Ghost Town? Study Says 70 Percent Of Facebook Pages Are Inactive
“Ghost town” is a phrase that’s been tossed around when describing the apparent low activity levels on Google+, but a new study suggests that it could also apply to business activity using Facebook Pages. Recommend.ly, a social media tools/analytics company that we’ve covered before when it looked at Wal-Mart’s Facebook Page strategy, is now out […]
“Ghost town” is a phrase that’s been tossed around when describing the apparent low activity levels on Google+, but a new study suggests that it could also apply to business activity using Facebook Pages.
Recommend.ly, a social media tools/analytics company that we’ve covered before when it looked at Wal-Mart’s Facebook Page strategy, is now out with a wider study that looks at overall Facebook Page activity … and it isn’t pretty.
In October, the company examined more than 5.7 million Facebook Pages with at least 10 “Likes”, and used a subset of about three million Pages to dig deeper into specific category activity.
Recommend.ly found that 70 percent of the Pages it studied aren’t actively posting, with Pages in the Community, Company and Public Figure categories especially inactive.
That chart shows how many posts per month Page owners are making across different categories during the October study. The chart below also looks at posting activity by category, but compare the average posts made between March and October. As you can see, posting activity is down in every category except “Local business.”
Page inactivity is also shown in engagement rates and the use (or lack thereof) of cover images. Recommend.ly says 64 percent of Pages have no cover photo and 83 percent never participated in conversations on their Pages.

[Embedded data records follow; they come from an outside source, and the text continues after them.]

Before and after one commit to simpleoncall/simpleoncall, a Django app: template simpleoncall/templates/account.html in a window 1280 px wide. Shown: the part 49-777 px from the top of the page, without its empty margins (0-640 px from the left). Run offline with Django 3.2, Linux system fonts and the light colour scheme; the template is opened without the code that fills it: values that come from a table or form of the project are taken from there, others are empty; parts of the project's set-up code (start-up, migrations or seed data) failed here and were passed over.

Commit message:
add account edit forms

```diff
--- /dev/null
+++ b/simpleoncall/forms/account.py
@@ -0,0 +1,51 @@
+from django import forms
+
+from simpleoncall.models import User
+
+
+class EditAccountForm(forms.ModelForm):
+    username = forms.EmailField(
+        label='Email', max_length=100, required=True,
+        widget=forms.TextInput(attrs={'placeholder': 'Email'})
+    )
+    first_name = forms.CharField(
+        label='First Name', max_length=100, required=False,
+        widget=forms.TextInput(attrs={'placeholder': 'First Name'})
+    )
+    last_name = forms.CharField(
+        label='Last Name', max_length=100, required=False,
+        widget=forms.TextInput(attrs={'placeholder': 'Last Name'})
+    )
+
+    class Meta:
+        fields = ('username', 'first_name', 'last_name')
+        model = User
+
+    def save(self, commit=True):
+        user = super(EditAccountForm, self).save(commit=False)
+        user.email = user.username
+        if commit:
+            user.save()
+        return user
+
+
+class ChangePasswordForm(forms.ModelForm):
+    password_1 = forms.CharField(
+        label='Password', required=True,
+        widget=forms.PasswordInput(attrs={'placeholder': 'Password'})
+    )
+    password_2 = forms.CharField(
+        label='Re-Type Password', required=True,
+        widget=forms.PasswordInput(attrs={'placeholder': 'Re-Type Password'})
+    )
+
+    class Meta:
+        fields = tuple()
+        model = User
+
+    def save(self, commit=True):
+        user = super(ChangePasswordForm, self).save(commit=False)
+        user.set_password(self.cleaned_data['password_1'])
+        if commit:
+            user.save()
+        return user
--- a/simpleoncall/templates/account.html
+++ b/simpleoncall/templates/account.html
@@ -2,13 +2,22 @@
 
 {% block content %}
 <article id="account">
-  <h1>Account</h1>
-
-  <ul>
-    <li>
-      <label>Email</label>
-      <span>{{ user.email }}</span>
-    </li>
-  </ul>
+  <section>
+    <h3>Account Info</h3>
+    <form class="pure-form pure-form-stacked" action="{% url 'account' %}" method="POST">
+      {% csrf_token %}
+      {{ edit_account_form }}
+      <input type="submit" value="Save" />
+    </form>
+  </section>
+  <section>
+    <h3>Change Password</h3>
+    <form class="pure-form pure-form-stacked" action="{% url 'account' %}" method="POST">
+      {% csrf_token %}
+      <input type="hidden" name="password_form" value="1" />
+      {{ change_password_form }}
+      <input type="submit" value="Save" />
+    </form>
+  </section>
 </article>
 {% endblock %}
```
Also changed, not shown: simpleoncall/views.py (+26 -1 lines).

The study also found that Business category Pages have seen a significant drop in average fan count — from 6,400 fans per Page in March to 3,233 fans per Page in October.
It all begs the obvious question: Why is Facebook Page activity declining like this?
Recommend.ly mentions that the full rollout of Timeline this spring may be to blame. And there’s also Facebook’s move to what we’ve called paid organification — i.e., the need for brands to spend money to get more eyeballs to see their “free” (organic) posts and status updates.
There’s been a lot of debate in recents weeks/months about whether Facebook is purposely making brand/business content less visible in fans’ News Feeds. That debate continues, but one thing is clear: Facebook is pushing a lot of paid content in the News Feed. That may be a serious turn-off, particularly for the small business owner that Facebook is eager to reach.